The machine also would have been used to serve drinks at district functions. Castro Valley Unified said “expanding district catering services” when mentioning meals provided at school workshops, planning sessions, teacher training, etc. For many, catering conjures up an image of waiters with trays of appetizers.

What the district was referring to is breakfasts for staff at the beginning of the year, basic lunches and light breakfasts for all-day training sessions, food at after-school sessions for teachers, etc. While there may be a coffee pot at each site, when staffs from three or four schools gather, that coffee pot cannot fill the demand, Friesen said.

“If it’s after school and you’re asking people to come for development, you cannot not give them something. You have to feed them,” she said.

Castro Valley has paid other local school districts to provide food at staff events, Friesen said. The district also holds a teacher of the year event at the Castro Valley Center for the Performing Arts, which an outside vendor caters.

“Wouldn’t it be wonderful if our school district catered it and our school district got the money?” Friesen asked.

The money to buy the machine would not being diverted away from classrooms. It’s in the food services budget, whose funds are restricted (they can’t be spent elsewhere).

The coffee maker was to be part of a plan to revitalize the district’s food service program proposed by Brenda Lightfoot-Handy, hired earlier this year as head of child nutrition.

The official statement from Superintendent Negri:
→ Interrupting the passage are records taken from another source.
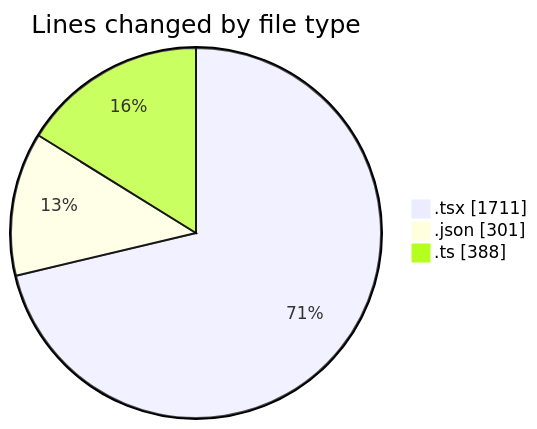
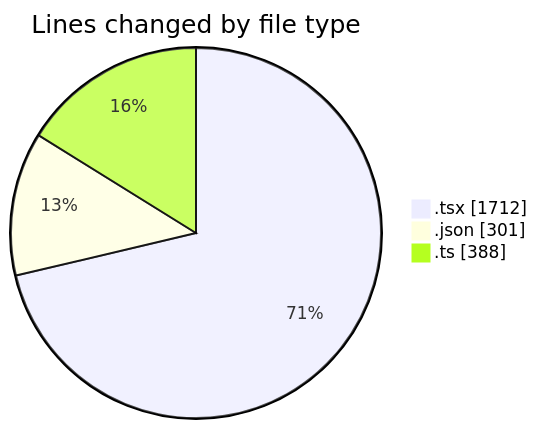
Before and after one commit to julien-gomy/code-tracking: the first of 2 diagrams in 2025-10-11/eventscop-frontend-guide__workspace_/README.md, drawn with Mermaid. The commit also changed other lines of this file and 1 other file, not shown here.

````diff
--- a/2025-10-11/eventscop-frontend-guide__workspace_/README.md
+++ b/2025-10-11/eventscop-frontend-guide__workspace_/README.md
@@ -38,7 +39,7 @@
 ```mermaid
 pie showData
 title Lines changed by file type
-".tsx" : 1711
+".tsx" : 1712
 ".json" : 301
 ".ts" : 388
 ```
````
“Questions have been raised about a purchase for our Child Nutrition Program, and in an effort to be responsive to our school community, we have made a decision to hold the purchase. Long term, we feel the investment in this commercial grade coffee and beverage machine would expand the capacity of our catering program, as well as benefit our vocational education food and catering program. However, given that we are in the process of developing these programs, for now we believe it is prudent to hold the purchase. Our community hears us when we ask for their support, and, in turn, we must hear them when they raise questions and concerns. I hope the decision to revisit the purchase reflects our commitment to be responsible partners with our community members and staff.”